'Ramped up' abortion advocates remain challenge for pro-lifers

'Ramped up' abortion advocates remain challenge for pro-lifers

'Ramped up' abortion advocates remain challenge for pro-lifers

Now that abortion-on-demand is no longer the law of the land, pro-lifers are having to defend the sanctity of life on 50 separate battle fronts.

One year ago, the U.S. Supreme Court overturned Roe v. Wade, affirming the U.S. Constitution does not confer a right to abortion and returning the issue of abortion to the states. While some view the landmark decision in Dobbs v. Jackson Women's Health Organization as the apex of five decades of pro-life activism, many advocates for life are finding the fight for the unborn is far from over.

"I believe our fight is more intense than it ever was before," says Kristi Judkins, executive director at Iowa Right to Life. "The adversarial side ramped up. They were disgruntled obviously about the decision.

"It's like their deception and the information that they're sharing, which is not factual and is not scientifically or medically based, has amplified."

Judkins, Kristi (Iowa Right to Life) Judkins

Iowans gathered over the weekend for a March for Life event to commemorate the overturning of Roe and to discuss other in-state efforts involving abortion.

Judkins says it's vital that people stay as active and engaged as abortion groups, holding accountable legislators and elected officials – including those who are seeking an elected office – who say they are pro-life.

"They need to be aware that their constituents want to make sure that they're going to do all that they can when they're making laws and creating legislation that's going to support life and support for mothers who are choosing either to have their baby or give their baby up for adoption," she advises.

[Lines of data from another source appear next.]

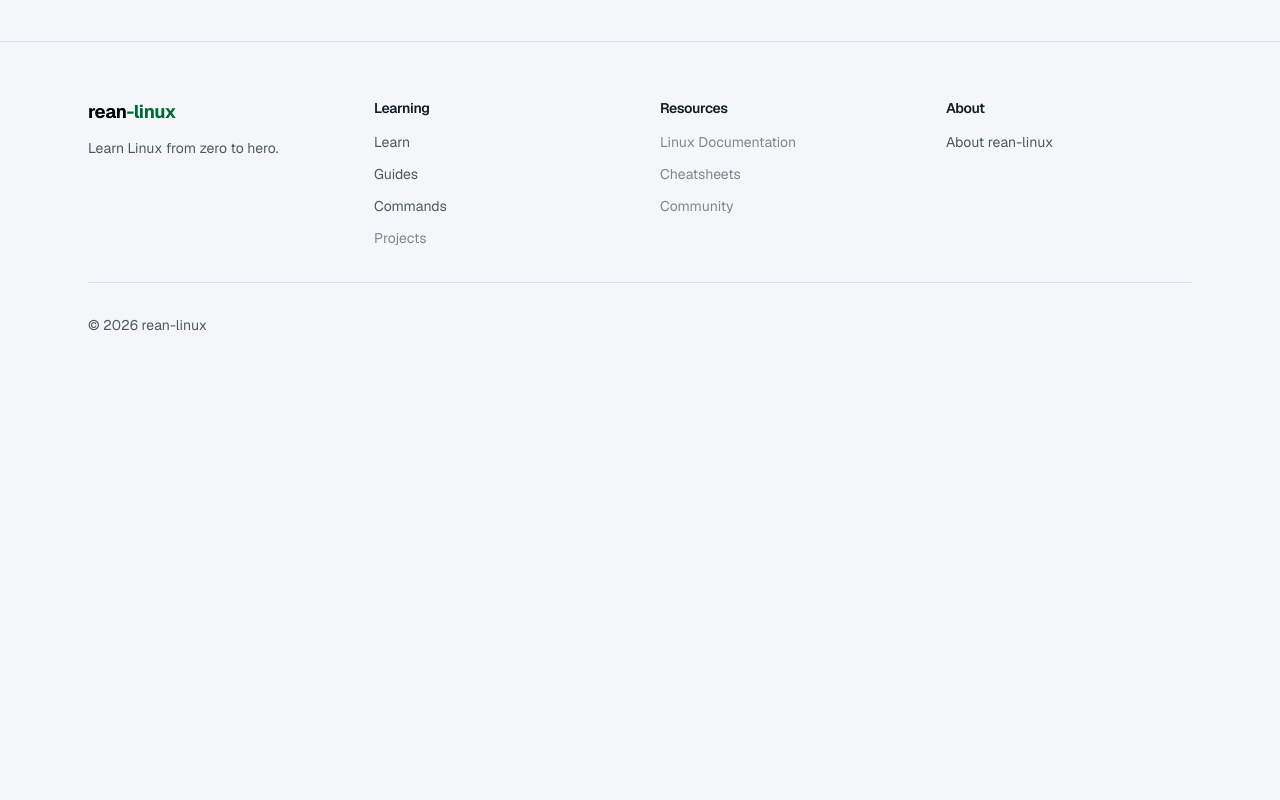
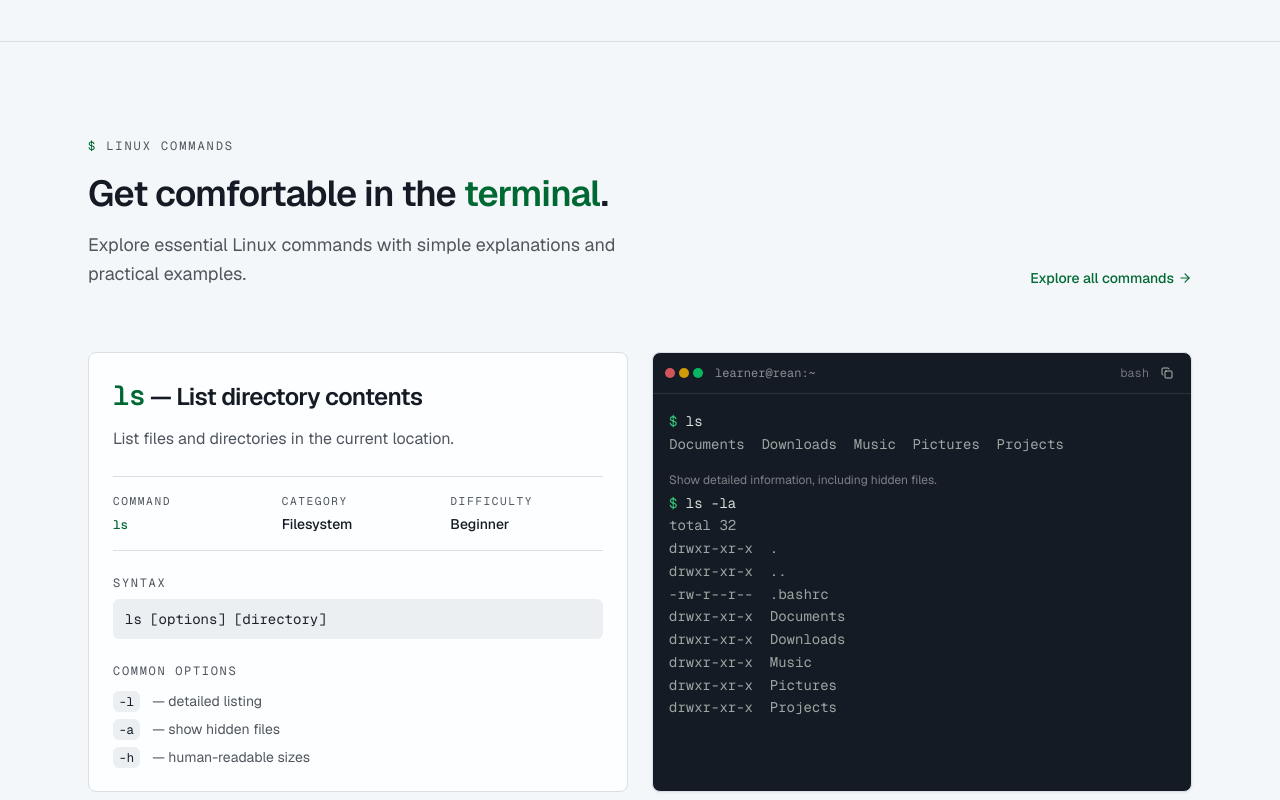
Before and after one commit to bunsalcoder/rean-linux, a Next.js app: page / in a window 1280 px wide. Shown: the part 4180-4980 px from the top of the page. Before the commit the page ends 4571 px from the top, so only its background shows below. Built offline with nearby package versions, Linux system fonts and the light colour scheme; no server answers.

Commit message:
feat: add homepage command spotlight section

```diff
--- a/src/app/page.tsx
+++ b/src/app/page.tsx
@@ -1,3 +1,4 @@
+import { CommandSpotlight } from "@/components/home/command-spotlight";
 import { ExploreTopics } from "@/components/home/explore-topics";
 import { FeaturedGuides } from "@/components/home/featured-guides";
 import { Hero } from "@/components/home/hero";
@@ -10,6 +11,7 @@ export default function HomePage() {
       <LearningPath />
       <ExploreTopics />
       <FeaturedGuides />
+      <CommandSpotlight />
     </>
   );
 }
--- /dev/null
+++ b/src/components/home/command-spotlight.tsx
@@ -0,0 +1,183 @@
+import { ArrowRight } from "lucide-react";
+import Link from "next/link";
+
+import { Container } from "@/components/layout/container";
+import { Terminal } from "@/components/ui/terminal";
+import { spotlightCommand } from "@/config/commands";
+import { cn } from "@/lib/utils";
+
+const exploreLinkClassName = cn(
+  "group/all text-primary inline-flex min-h-11 items-center gap-1 text-sm font-medium sm:min-h-0",
+  "focus-visible:ring-ring rounded-sm focus-visible:ring-2 focus-visible:ring-offset-2 focus-visible:outline-none",
+);
+
+export function CommandSpotlight() {
+  const command = spotlightCommand;
+  const headingId = "command-spotlight-heading";
+  const titleId = `command-${command.command}-title`;
+
+  return (
+    <section aria-labelledby={headingId} className="border-t">
+      <Container className="py-16 sm:py-20 lg:py-24">
+        <header className="flex flex-col gap-6 sm:flex-row sm:items-end sm:justify-between sm:gap-8">
+          <div className="max-w-2xl min-w-0">
+            <p className="text-muted-foreground font-mono text-xs tracking-[0.14em] sm:tracking-[0.16em]">
+              <span className="text-primary" aria-hidden="true">
+                ${" "}
+              </span>
+              LINUX COMMANDS
+            </p>
+            <h2
+              id={headingId}
+              className="font-heading mt-5 text-3xl font-semibold tracking-tight text-pretty sm:text-4xl"
+            >
+              Get comfortable in the{" "}
+              <span className="text-primary">terminal</span>.
+            </h2>
+            <p className="text-muted-foreground mt-4 max-w-xl text-base leading-relaxed sm:text-lg">
+              Explore essential Linux commands with simple explanations and
+              practical examples.
+            </p>
+          </div>
+
+          <ExploreCommandsLink className="hidden shrink-0 sm:inline-flex" />
+        </header>
+
+        <div className="mt-12 grid grid-cols-1 gap-4 sm:mt-16 sm:gap-5 lg:grid-cols-2 lg:items-stretch lg:gap-6">
+          <article aria-labelledby={titleId} className="group/command min-w-0">
+            <div
+              className={cn(
+                "bg-card h-full rounded-lg border p-5 sm:p-6",
+                "transition-[border-color,box-shadow] duration-200",
+                "group-hover/command:border-primary/40 group-hover/command:shadow-sm",
+              )}
+            >
+              <h3
+                id={titleId}
+                className="font-heading text-xl font-semibold tracking-tight sm:text-2xl"
+              >
+                <code
+                  className={cn(
+                    "text-primary bg-transparent p-0 font-mono text-[1.15em] font-semibold",
+                    "group-hover/command:text-primary/80 transition-colors duration-200",
+                  )}
+                >
+                  {command.command}
+                </code>
+                <span> — </span>
+                {command.title}
+              </h3>
+
+              <p className="text-muted-foreground mt-3 text-sm leading-relaxed sm:text-base">
+                {command.description}
+              </p>
+
+              <dl className="mt-6 grid grid-cols-1 gap-3 border-y py-4 sm:grid-cols-3 sm:gap-4">
+                <MetaItem term="Command" value={command.command} mono />
+                <MetaItem term="Category" value={command.category} />
+                <MetaItem term="Difficulty" value={command.difficulty} />
+              </dl>
+
+              <div className="mt-6">
+                <h4 className="text-muted-foreground font-mono text-xs tracking-[0.14em] uppercase">
+                  Syntax
+                </h4>
+                <pre className="bg-muted mt-2 overflow-x-auto rounded-md border-0 px-3 py-2.5">
+                  <code>{command.syntax}</code>
+                </pre>
+              </div>
+
+              <div className="mt-6">
+                <h4 className="text-muted-foreground font-mono text-xs tracking-[0.14em] uppercase">
+                  Common options
+                </h4>
+                <dl className="mt-3 space-y-2">
+                  {command.options.map((option) => (
+                    <div
+                      key={option.flag}
+                      className="grid grid-cols-[auto_1fr] items-baseline gap-x-3 gap-y-0.5 text-sm"
+                    >
+                      <dt>
+                        <code
+                          className={cn(
+                            "bg-muted text-foreground px-1.5 py-0.5",
+                            "hover:text-primary transition-colors duration-200",
+                          )}
+                        >
+                          {option.flag}
+                        </code>
+                      </dt>
+                      <dd className="text-muted-foreground">
+                        <span aria-hidden="true">— </span>
+                        {option.description}
+                      </dd>
+                    </div>
+                  ))}
+                </dl>
+              </div>
+            </div>
+          </article>
+
+          <div className="flex min-w-0 flex-col gap-3">
+            <Terminal
+              title="learner@rean:~"
+              language="bash"
+              copyLabel="Copy command examples"
+              className="h-full shadow-sm"
+              lines={command.examples.map((example) => ({
+                command: example.command,
+                output: example.output,
+                note:
+                  example.description === command.description
+                    ? undefined
+                    : example.description,
+              }))}
+            />
+          </div>
+        </div>
+
+        <div className="mt-8 sm:hidden">
+          <ExploreCommandsLink />
+        </div>
+      </Container>
+    </section>
+  );
+}
+
+function MetaItem({
+  term,
+  value,
+  mono = false,
+}: {
+  term: string;
+  value: string;
+  mono?: boolean;
+}) {
+  return (
+    <div className="min-w-0">
+      <dt className="text-muted-foreground font-mono text-[0.7rem] tracking-[0.14em] uppercase">
+        {term}
+      </dt>
+      <dd
+        className={cn(
+          "mt-1 text-sm font-medium",
+          mono && "text-primary font-mono",
+        )}
+      >
+        {mono ? <code className="bg-transparent p-0">{value}</code> : value}
+      </dd>
+    </div>
+  );
+}
+
+function ExploreCommandsLink({ className }: { className?: string }) {
+  return (
+    <Link href="/commands" className={cn(exploreLinkClassName, className)}>
+      Explore all commands
+      <ArrowRight
+        aria-hidden="true"
+        className="size-3.5 transition-transform duration-200 group-hover/all:translate-x-0.5 group-focus-visible/all:translate-x-0.5"
+      />
+    </Link>
+  );
+}
--- a/src/components/ui/copy-button.tsx
+++ b/src/components/ui/copy-button.tsx
@@ -8,9 +8,37 @@ import { Button } from "@/components/ui/button";
 type CopyButtonProps = {
   text: string;
   className?: string;
+  label?: string;
 };
 
-export function CopyButton({ text, className }: CopyButtonProps) {
+function copyWithFallback(text: string): boolean {
+  const textarea = document.createElement("textarea");
+  textarea.value = text;
+  textarea.setAttribute("readonly", "");
+  textarea.setAttribute("aria-hidden", "true");
+  textarea.style.position = "fixed";
+  textarea.style.top = "0";
+  textarea.style.left = "0";
+  textarea.style.opacity = "0";
+  document.body.appendChild(textarea);
+  textarea.focus();
+  textarea.select();
+  textarea.setSelectionRange(0, textarea.value.length);
+
+  try {
+    return document.execCommand("copy");
+  } catch {
+    return false;
+  } finally {
+    textarea.remove();
+  }
+}
+
+export function CopyButton({
+  text,
+  className,
+  label = "Copy to clipboard",
+}: CopyButtonProps) {
   const [copied, setCopied] = useState(false);
   const timeoutRef = useRef<number | null>(null);
 
@@ -26,7 +54,9 @@ export function CopyButton({ text, className }: CopyButtonProps) {
     try {
       await navigator.clipboard.writeText(text);
     } catch {
-      return;
+      if (!copyWithFallback(text)) {
+        return;
+      }
     }
 
     setCopied(true);
@@ -47,7 +77,7 @@ export function CopyButton({ text, className }: CopyButtonProps) {
       size="icon-xs"
       onClick={handleCopy}
       className={className}
-      aria-label={copied ? "Copied" : "Copy to clipboard"}
+      aria-label={copied ? "Copied" : label}
     >
       {copied ? <Check aria-hidden="true" /> : <Copy aria-hidden="true" />}
       <span className="sr-only" aria-live="polite">
--- a/src/components/ui/terminal.tsx
+++ b/src/components/ui/terminal.tsx
@@ -6,6 +6,7 @@ import { cn } from "@/lib/utils";
 export type TerminalLine = {
   command: string;
   output?: string;
+  note?: string;
 };
 
 type TerminalProps = {
@@ -14,13 +15,22 @@ type TerminalProps = {
   lines?: TerminalLine[];
   children?: ReactNode;
   className?: string;
+  copyLabel?: string;
 };
 
 function toCopyText(lines: readonly TerminalLine[]): string {
   return lines
-    .flatMap((line) =>
-      line.output ? [`$ ${line.command}`, line.output] : [`$ ${line.command}`],
-    )
+    .flatMap((line) => {
+      const blocks: string[] = [];
+      if (line.note) {
+        blocks.push(`# ${line.note}`);
+      }
+      blocks.push(`$ ${line.command}`);
+      if (line.output) {
+        blocks.push(line.output);
+      }
+      return blocks;
+    })
     .join("\n");
 }
 
@@ -30,38 +40,48 @@ export function Terminal({
   lines,
   children,
   className,
+  copyLabel,
 }: TerminalProps) {
   const copyText = lines ? toCopyText(lines) : undefined;
 
   return (
     <figure
       className={cn(
-        "bg-terminal text-terminal-foreground overflow-hidden rounded-lg border",
+        "bg-terminal text-terminal-foreground flex min-w-0 flex-col overflow-hidden rounded-lg border",
         className,
       )}
     >
-      <figcaption className="flex items-center gap-3 border-b px-3 py-2">
-        <span className="flex gap-1" aria-hidden="true">
+      <figcaption className="flex items-center gap-3 border-b border-white/10 px-3 py-2">
+        <span className="flex shrink-0 gap-1" aria-hidden="true">
           <span className="size-2.5 rounded-full bg-red-400/80" />
           <span className="size-2.5 rounded-full bg-amber-400/80" />
           <span className="size-2.5 rounded-full bg-green-400/80" />
         </span>
-        <span className="text-muted-foreground min-w-0 flex-1 truncate text-center font-mono text-xs">
+        <span className="min-w-0 flex-1 truncate font-mono text-xs text-white/50">
           {title}
         </span>
-        <span className="text-muted-foreground font-mono text-xs">
-          {language}
-        </span>
-        {copyText ? (
-          <CopyButton
-            text={copyText}
-            className="text-terminal-foreground hover:text-terminal-foreground hover:bg-white/10"
-          />
-        ) : null}
+        <div className="flex shrink-0 items-center gap-1.5">
+          <span className="font-mono text-xs text-white/40">{language}</span>
+          {copyText ? (
+            <CopyButton
+              text={copyText}
+              label={copyLabel}
+              className="text-terminal-foreground/80 hover:text-terminal-foreground size-10 hover:bg-white/10 sm:size-6"
+            />
+          ) : null}
+        </div>
       </figcaption>
-      <div className="overflow-x-auto p-4 font-mono text-sm leading-relaxed">
+      <div className="flex-1 overflow-x-auto p-4 font-mono text-sm leading-relaxed">
         {lines?.map((line, index) => (
-          <div key={`${line.command}-${index}`} className="whitespace-pre">
+          <div
+            key={`${line.command}-${index}`}
+            className="mb-4 whitespace-pre last:mb-0"
+          >
+            {line.note ? (
+              <p className="mb-1 font-sans text-xs text-pretty whitespace-normal text-white/45">
+                {line.note}
+              </p>
+            ) : null}
             <div>
               <span className="text-prompt select-none" aria-hidden="true">
                 ${" "}
@@ -69,7 +89,7 @@ export function Terminal({
               <span>{line.command}</span>
             </div>
             {line.output ? (
-              <div className="text-muted-foreground">{line.output}</div>
+              <div className="text-terminal-foreground/70">{line.output}</div>
             ) : null}
           </div>
         ))}
--- /dev/null
+++ b/src/config/commands.ts
@@ -0,0 +1,61 @@
+export const COMMAND_DIFFICULTIES = ["Beginner", "Intermediate"] as const;
+
+export type CommandDifficulty = (typeof COMMAND_DIFFICULTIES)[number];
+
+export type CommandOption = {
+  flag: string;
+  description: string;
+};
+
+export type CommandExample = {
+  command: string;
+  output?: string;
+  description: string;
+};
+
+export type SpotlightCommand = {
+  command: string;
+  title: string;
+  description: string;
+  category: string;
+  difficulty: CommandDifficulty;
+  syntax: string;
+  options: readonly CommandOption[];
+  examples: readonly CommandExample[];
+};
+
+export const spotlightCommand: SpotlightCommand = {
+  command: "ls",
+  title: "List directory contents",
+  description: "List files and directories in the current location.",
+  category: "Filesystem",
+  difficulty: "Beginner",
+  syntax: "ls [options] [directory]",
+  options: [
+    { flag: "-l", description: "detailed listing" },
+    { flag: "-a", description: "show hidden files" },
+    { flag: "-h", description: "human-readable sizes" },
+  ],
+  examples: [
+    {
+      command: "ls",
+      output: "Documents  Downloads  Music  Pictures  Projects",
+      description: "List files and directories in the current location.",
+    },
+    {
+      command: "ls -la",
+      output: [
+        "total 32",
+        "drwxr-xr-x  .",
+        "drwxr-xr-x  ..",
+        "-rw-r--r--  .bashrc",
+        "drwxr-xr-x  Documents",
+        "drwxr-xr-x  Downloads",
+        "drwxr-xr-x  Music",
+        "drwxr-xr-x  Pictures",
+        "drwxr-xr-x  Projects",
+      ].join("\n"),
+      description: "Show detailed information, including hidden files.",
+    },
+  ],
+};
```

According to LifeNews.com, Americans' support for abortion has been dropping since the Dobbs decision on June 24, 2022. The news outlet cites a recent Gallup survey showing a minority of Americans want all or most abortions legal while more Americans want all or most abortions made illegal.

Renewing culture of life – one pedal stroke at a time

While some Americans march to demonstrate their support for life, others "bike for babies."

Nikki Biese, executive director of Biking for Babies, told the American Family Radio audience on Friday the group's purpose is two-fold: raising awareness and financial support for women in crisis and pregnancy centers – and raising up young adults who are articulate in sharing the gospel and the message of life with their peers.

"[We want] them to have the toolkit necessary to share the gospel of life [and] to be partnered with a specific pregnancy center," she told show host Walker Wildmon. "[This is] the age range that abortion happens the most, so we form these young people, hoping they go to their peers."

Biking for Babies' 2023 National Ride – six days long – begins on July 10, with the riders ("missionaries") converging on St. Louis, Missouri, and Washington, DC, from seven different states. Almost 80 young adults have trained and are preparing for the upcoming event.

Biese, Nikky (Biking for Babies) Biese

Biese said while the road may be hard and the hours long, their hope for the generations is what keeps the missionaries joyful.

"Everybody's going to suffer in this route [but] everybody's going to band together – and if you follow us on social media or any of our videos on YouTube and our website, you'll see these young people smiling," she explained. "They have this contagious joy because our hope is in the Lord and we get to share that with people; and [because] we're doing this for people who need us, who need our physical witness of what's needed in response to that crisis."

The Biking for Babies website identifies the missionaries by name and by route – and the ministry encourages the pro-life community to come alongside them in prayer as the event nears.